Everyone’s talking about religious freedom, which doesn’t mean what it used to mean. It means you have the right to refuse to sell someone a wedding cake if you think Satan gets to lick the bowl. We’re talking about some seriously special rights, here. I mean, I have some very strongly held personal beliefs based on my own observations about justice, morality, and the human condition, but none of them–none of them–can be said to be religious in nature, by which I mean Flang Out Of The Sky On A Tablet. Or even Strongly Suggested By The Great God Thor, or in any other way handed down from some entity that nobody has personally met and vetted. No, my strongly held personal beliefs have no official provenance whatsoever. And yet state legislatures are now treating these matters as though my beliefs aren’t worth anything, they’re all veneer and refinishing, and everyone else’s have the Antiques Road Show seal of approval. It’s all about the provenance.

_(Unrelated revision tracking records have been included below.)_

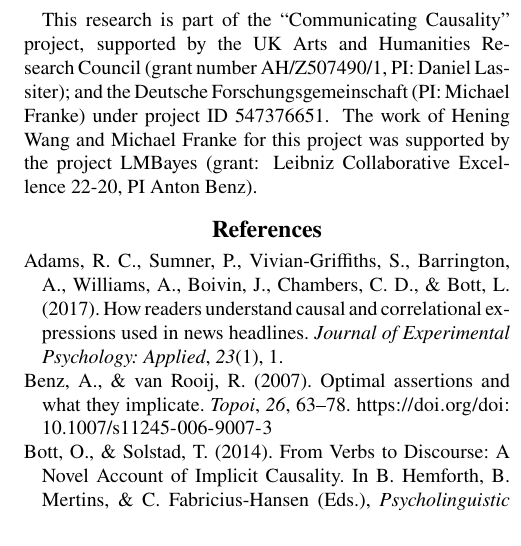
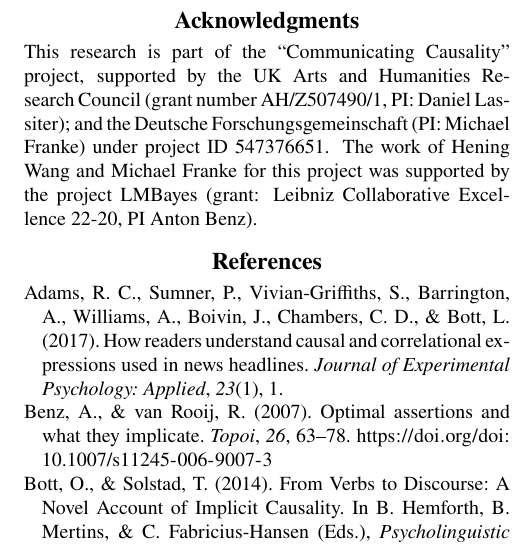
Before and after one commit to HeningWang/Xeliherb, a LaTeX paper (writing/Xeliherb_CogSci_camera_ready/main.tex): part of one column of page 7 of 7, cut at the place of the change. Compiled offline with pdfLaTeX.

Commit message:
fix page limit issue

```diff
--- a/writing/Xeliherb_CogSci_camera_ready/main.tex
+++ b/writing/Xeliherb_CogSci_camera_ready/main.tex
@@ -532,7 +532,7 @@ The finding that speakers are more likely to use causal language when advising o
 Several limitations remain. First, while the current paradigm captures decision-making behavior in response to correlational information, it does not fully disentangle causal belief from utility-based reasoning. Future work could address this by separately modeling inferred causal structure and subjective cost–benefit considerations. Second, our experiments focused primarily on pragmatic cues related to speaker goals and communicative framing; exploring how inferences are shaped by the listener’s own goals and relevance constraints would offer a valuable extension. Finally, formalizing the observed effects within probabilistic pragmatic frameworks \citep{goodman2016pragmatic,ScontrasTessler2021:A-practical-int,Degen2023:The-Rational-Sp}, in particular extending previous like-minded models of causal enrichment of conditionals \citep{grusdt_probabilistic_2022}, could yield more precise, model-based predictions about when and how causal enrichment arises from correlational language.
 
 
-% \section{Acknowledgments}
+\section{Acknowledgments}
 
 This research is part of the ``Communicating Causality'' project, supported by the UK Arts and Humanities Research Council (grant number AH/Z507490/1, PI: Daniel Lassiter); and the Deutsche Forschungsgemeinschaft (PI: Michael Franke) under project ID 547376651.
 The work of Hening Wang and Michael Franke for this project was supported by the project LMBayes (grant: Leibniz Collaborative Excellence 22-20, PI Anton Benz).
```
Also changed, not shown: writing/Xeliherb_CogSci_camera_ready/main.pdf.
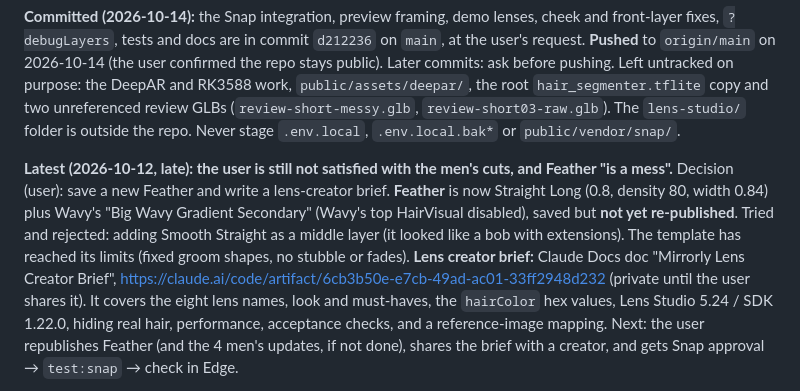
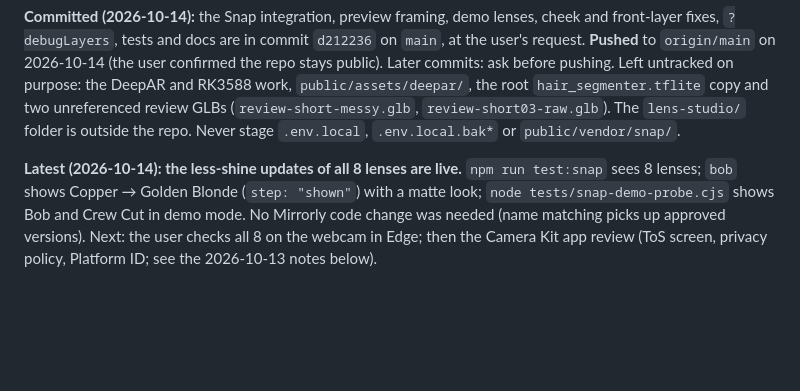
Before and after one commit to keziavictor12-svg/Mirrorly, a Markdown page: SKILL.md, the part around one of its changes. GitHub-like rendering; blank space fills up the shorter version.

Commit message:
Add live-lens status to SKILL.md
Co-Authored-By: Claude Opus 5.5 <noreply@anthropic.com>

```diff
--- a/SKILL.md
+++ b/SKILL.md
@@ -29,5 +29,5 @@ Read this first in a new chat; it is the hand-off point.
 
 **Committed (2026-10-14):** the Snap integration, preview framing, demo lenses, cheek and front-layer fixes, `?debugLayers`, tests and docs are in commit `d212236` on `main`, at the user's request. **Pushed** to `origin/main` on 2026-10-14 (the user confirmed the repo stays public). Later commits: ask before pushing. Left untracked on purpose: the DeepAR and RK3588 work, `public/assets/deepar/`, the root `hair_segmenter.tflite` copy and two unreferenced review GLBs (`review-short-messy.glb`, `review-short03-raw.glb`). The `lens-studio/` folder is outside the repo. Never stage `.env.local`, `.env.local.bak*` or `public/vendor/snap/`.
 
-**Latest (2026-10-12, late): the user is still not satisfied with the men's cuts, and Feather "is a mess".** Decision (user): save a new Feather and write a lens-creator brief. **Feather** is now Straight Long (0.8, density 80, width 0.84) plus Wavy's "Big Wavy Gradient Secondary" (Wavy's top HairVisual disabled), saved but **not yet re-published**. Tried and rejected: adding Smooth Straight as a middle layer (it looked like a bob with extensions). The template has reached its limits (fixed groom shapes, no stubble or fades). **Lens creator brief:** Claude Docs doc "Mirrorly Lens Creator Brief", https://claude.ai/code/artifact/6cb3b50e-e7cb-49ad-ac01-33ff2948d232 (private until the user shares it). It covers the eight lens names, look and must-haves, the `hairColor` hex values, Lens Studio 5.24 / SDK 1.22.0, hiding real hair, performance, acceptance checks, and a reference-image mapping. Next: the user republishes Feather (and the 4 men's updates, if not done), shares the brief with a creator, and gets Snap approval → `test:snap` → check in Edge.
+**Latest (2026-10-14): the less-shine updates of all 8 lenses are live.** `npm run test:snap` sees 8 lenses; `bob` shows Copper → Golden Blonde (`step: "shown"`) with a matte look; `node tests/snap-demo-probe.cjs` shows Bob and Crew Cut in demo mode. No Mirrorly code change was needed (name matching picks up approved versions). Next: the user checks all 8 on the webcam in Edge; then the Camera Kit app review (ToS screen, privacy policy, Platform ID; see the 2026-10-13 notes below).
 
```
Also changed, not shown: other parts of SKILL.md (+3 -1 lines).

If you’ve got some belief system that originated with a bunch of wandering goatherds 3,000 years ago, you’re going to get way more money for it, conservatively speaking, at auction, than I am going to get for a belief system that’s only a hair over sixty years old and makes some kind of sense in the real world. Screw that–it’s got no value unless it can reliably be shown to have been committed to papyrus. I’m still free to put a frame around my beliefs and enjoy them in my own home and pass them down to the kids, but nobody’s going to give me any money for them.

Which brings me to Deuteronomy 23. The issue is whether any given soul should be allowed to be in the company of God (which is assumed to be desirable, no matter how mean God might have been in the previous four chapters), and it turns out there are rules. Lots of rules. First verse in Deuteronomy 23: “He that is wounded in the stones, or hath his privy member cut off, shall not enter into the congregation of the Lord.” What does that mean? That means King James was one lyrical sumbitch. That’s poetry, right there. Which means it needs to be improved on in the modern era, thus: “A man whose testicles are crushed or whose penis is cut off may never join the assembly of the Lord.”

Them’s the rules, Stumpy. It doesn’t really matter if it was an accident involving loose underpants and the company table saw, or something featuring a machete and a girl named Lola and you totally had it coming. Nope. You’re out. And while we’re at it, you’re also out if you’re a dwarf, or have runny sores, or bad eyes, or a rash. You’re pretty much doomed if you’re out of plumb in any significant way, or are anything other than perfect, and we’ll get to the sin of pride in another chapter and verse.

This is the kind of religion we’re enshrining here in the U.S.A., or at least Indiana and some nineteen other states. By George Washington, you’re free to make any old cake you want. But if you want to stay on the right side of the Lord, you’d best ask your customers to drop their drawers before you do any sellin’. I’m not going to Hell because I hate to travel, but you–you’d better not take any chances.